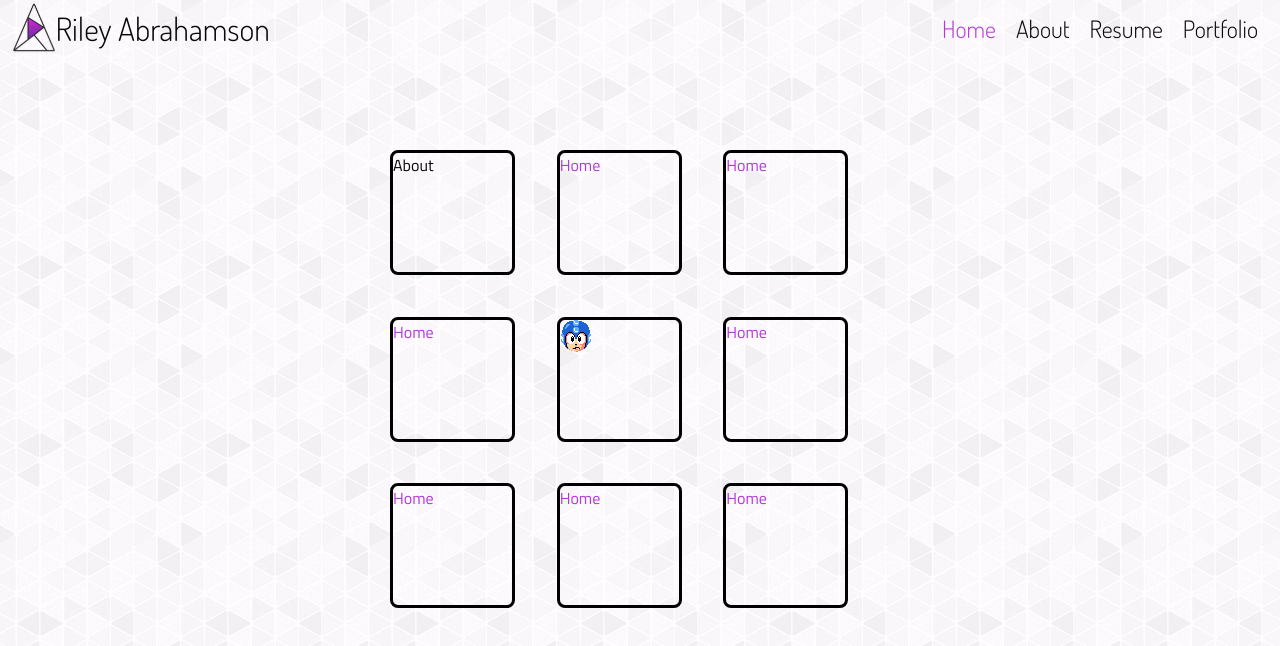
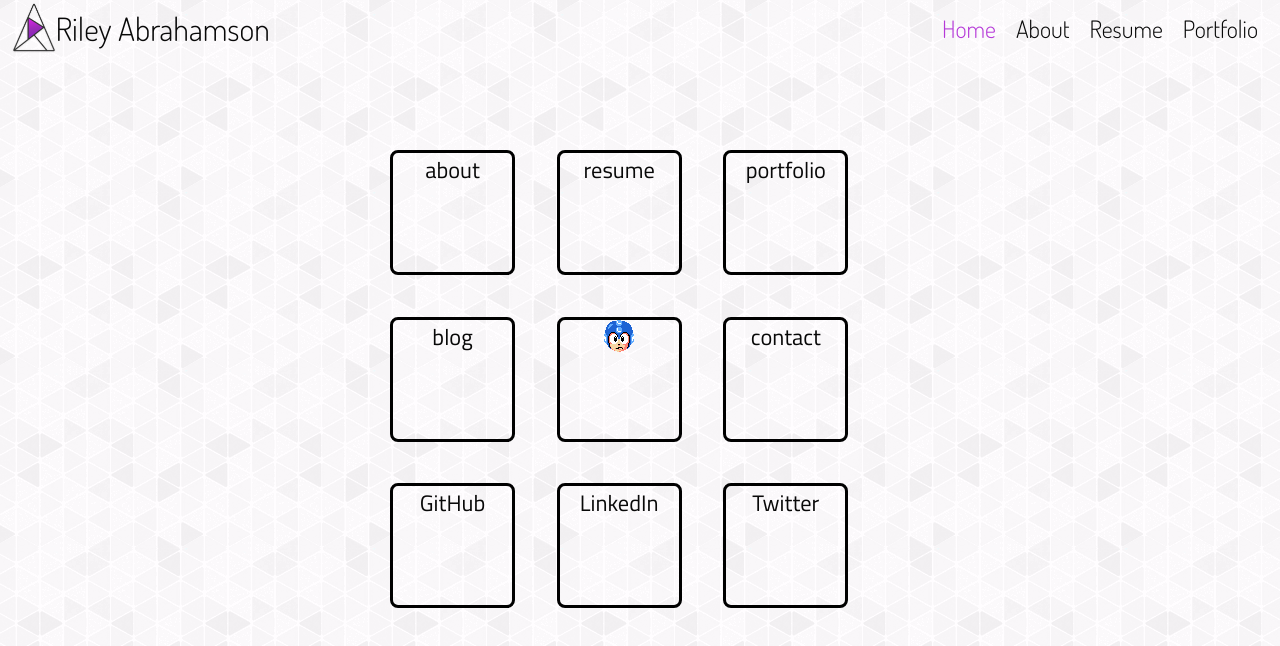
Before and after one commit to RileyAbr/www.rileyabrahamson.com, a React (Create React App) app: page /#/ in a window 1280 px wide. Shown: the top 646 px of the page. Built offline with nearby package versions, Linux system fonts and the light colour scheme; the HTML template or start-up script is replaced by a standard one.

Commit message:
Created new component for NavHomeButtons

```diff
--- /dev/null
+++ b/src/components/Home/HomeNavButton.js
@@ -0,0 +1,11 @@
+import React from 'react';
+import { NavLink } from 'react-router-dom';
+
+function HomeNavButton(props) {
+
+    return (
+        <NavLink className="home-nav-button" to={"/" + props.value}>{props.value}</NavLink>
+    )
+}
+
+export default HomeNavButton;
--- a/src/components/Home/index.js
+++ b/src/components/Home/index.js
@@ -2,6 +2,8 @@ import React from 'react';
 import { NavLink } from 'react-router-dom';
 
 import './styles.scss';
+
+// import HomeNavButton from './HomeNavButton';
 
 // There is probably a cleaner way of doing this, but Webpack specifically is for staticlly choosing the files you want to use... so this solution will do for now :)
 import face0 from '../../img/faces/face-0.png';
@@ -14,6 +16,7 @@ import face6 from '../../img/faces/face-6.png';
 import face7 from '../../img/faces/face-7.png';
 import face8 from '../../img/faces/face-8.png';
 
+// An array holding all of our different faces, from top-left to bottom-right
 const faces = [
     face0,
     face1,
@@ -26,26 +29,71 @@ const faces = [
     face8
 ]
 
-function Home() {
+function HomeNavButton(props) {
+
+    return (
+        <NavLink className="home-nav-button"
+            to={"/" + props.value}
+            onMouseOver={props.onMouseOver}
+        >{props.value}</NavLink>
+    )
+}
+
+class Home extends React.Component {
+    constructor(props) {
+        super(props);
+        this.state = {
+            faceNumber: 4
+        };
+    }
+
+    renderHomeNavButton(toPage) {
+        return (
+            <HomeNavButton
+                value={toPage}
+
+            ></HomeNavButton>
+        )
+    }
+
+    handleMouseEnter(i) {
+        this.setState({ faceNumber: i });
+    }
+
+    render() {
         return (
             <div className="home-nav">
                 <div className="home-nav-grid">
-                <NavLink className="home-nav-button" to="/about">About</NavLink>
-                <NavLink className="home-nav-button" to="/">Home</NavLink>
-                <NavLink className="home-nav-button" to="/">Home</NavLink>
+                    {this.renderHomeNavButton("about")}
+                    {this.renderHomeNavButton("resume")}
+                    {this.renderHomeNavButton("portfolio")}
 
-                <NavLink className="home-nav-button" to="/">Home</NavLink>
+                    {this.renderHomeNavButton("blog")}
                     <div className="home-nav-button">
-                    <img id="home-rileys-face" src={faces[4]} alt="An icon of riley's face"></img>
+                        <img id="home-rileys-face" src={faces[this.state.faceNumber]} alt="An icon of riley's face"></img>
                     </div>
-                <NavLink className="home-nav-button" to="/">Home</NavLink>
+                    {this.renderHomeNavButton("contact")}
 
-                <NavLink className="home-nav-button" to="/">Home</NavLink>
-                <NavLink className="home-nav-button" to="/">Home</NavLink>
-                <NavLink className="home-nav-button" to="/">Home</NavLink>
+                    {/* External Social Links! */}
+                    <a className="home-nav-button"
+                        href="https://github.com/RileyAbr"
+                        target="_blank"
+                        rel="noopener noreferrer"
+                    >GitHub</a>
+                    <a className="home-nav-button"
+                        href="https://www.linkedin.com/in/rlyabr/"
+                        target="_blank"
+                        rel="noopener noreferrer"
+                    >LinkedIn</a>
+                    <a className="home-nav-button"
+                        href="https://twitter.com/RileyAbrahamson"
+                        target="_blank"
+                        rel="noopener noreferrer"
+                    >Twitter</a>
                 </div>
             </div>
         );
     }
+}
 
 export default Home;
--- a/src/components/Home/styles.scss
+++ b/src/components/Home/styles.scss
@@ -22,4 +22,8 @@
     width: 125px;
     border: 3px solid black;
     border-radius: $roundness-softsquare;
+
+    // Temp styles
+    text-align: center;
+    font-size: 1.4em;
 }
```
Lines whose indentation alone changed are shown as unchanged.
* * * * * * *
[Task goal]:
When copying the data above, repeat every word exactly and drop the pictures.

[Solution]:
Before and after one commit to RileyAbr/www.rileyabrahamson.com, a React (Create React App) app: page /#/ in a window 1280 px wide. Shown: the top 646 px of the page. Built offline with nearby package versions, Linux system fonts and the light colour scheme; the HTML template or start-up script is replaced by a standard one.

Commit message:
Created new component for NavHomeButtons

```diff
--- /dev/null
+++ b/src/components/Home/HomeNavButton.js
@@ -0,0 +1,11 @@
+import React from 'react';
+import { NavLink } from 'react-router-dom';
+
+function HomeNavButton(props) {
+
+    return (
+        <NavLink className="home-nav-button" to={"/" + props.value}>{props.value}</NavLink>
+    )
+}
+
+export default HomeNavButton;
--- a/src/components/Home/index.js
+++ b/src/components/Home/index.js
@@ -2,6 +2,8 @@ import React from 'react';
 import { NavLink } from 'react-router-dom';
 
 import './styles.scss';
+
+// import HomeNavButton from './HomeNavButton';
 
 // There is probably a cleaner way of doing this, but Webpack specifically is for staticlly choosing the files you want to use... so this solution will do for now :)
 import face0 from '../../img/faces/face-0.png';
@@ -14,6 +16,7 @@ import face6 from '../../img/faces/face-6.png';
 import face7 from '../../img/faces/face-7.png';
 import face8 from '../../img/faces/face-8.png';
 
+// An array holding all of our different faces, from top-left to bottom-right
 const faces = [
     face0,
     face1,
@@ -26,26 +29,71 @@ const faces = [
     face8
 ]
 
-function Home() {
+function HomeNavButton(props) {
+
+    return (
+        <NavLink className="home-nav-button"
+            to={"/" + props.value}
+            onMouseOver={props.onMouseOver}
+        >{props.value}</NavLink>
+    )
+}
+
+class Home extends React.Component {
+    constructor(props) {
+        super(props);
+        this.state = {
+            faceNumber: 4
+        };
+    }
+
+    renderHomeNavButton(toPage) {
+        return (
+            <HomeNavButton
+                value={toPage}
+
+            ></HomeNavButton>
+        )
+    }
+
+    handleMouseEnter(i) {
+        this.setState({ faceNumber: i });
+    }
+
+    render() {
         return (
             <div className="home-nav">
                 <div className="home-nav-grid">
-                <NavLink className="home-nav-button" to="/about">About</NavLink>
-                <NavLink className="home-nav-button" to="/">Home</NavLink>
-                <NavLink className="home-nav-button" to="/">Home</NavLink>
+                    {this.renderHomeNavButton("about")}
+                    {this.renderHomeNavButton("resume")}
+                    {this.renderHomeNavButton("portfolio")}
 
-                <NavLink className="home-nav-button" to="/">Home</NavLink>
+                    {this.renderHomeNavButton("blog")}
                     <div className="home-nav-button">
-                    <img id="home-rileys-face" src={faces[4]} alt="An icon of riley's face"></img>
+                        <img id="home-rileys-face" src={faces[this.state.faceNumber]} alt="An icon of riley's face"></img>
                     </div>
-                <NavLink className="home-nav-button" to="/">Home</NavLink>
+                    {this.renderHomeNavButton("contact")}
 
-                <NavLink className="home-nav-button" to="/">Home</NavLink>
-                <NavLink className="home-nav-button" to="/">Home</NavLink>
-                <NavLink className="home-nav-button" to="/">Home</NavLink>
+                    {/* External Social Links! */}
+                    <a className="home-nav-button"
+                        href="https://github.com/RileyAbr"
+                        target="_blank"
+                        rel="noopener noreferrer"
+                    >GitHub</a>
+                    <a className="home-nav-button"
+                        href="https://www.linkedin.com/in/rlyabr/"
+                        target="_blank"
+                        rel="noopener noreferrer"
+                    >LinkedIn</a>
+                    <a className="home-nav-button"
+                        href="https://twitter.com/RileyAbrahamson"
+                        target="_blank"
+                        rel="noopener noreferrer"
+                    >Twitter</a>
                 </div>
             </div>
         );
     }
+}
 
 export default Home;
--- a/src/components/Home/styles.scss
+++ b/src/components/Home/styles.scss
@@ -22,4 +22,8 @@
     width: 125px;
     border: 3px solid black;
     border-radius: $roundness-softsquare;
+
+    // Temp styles
+    text-align: center;
+    font-size: 1.4em;
 }
```
Lines whose indentation alone changed are shown as unchanged.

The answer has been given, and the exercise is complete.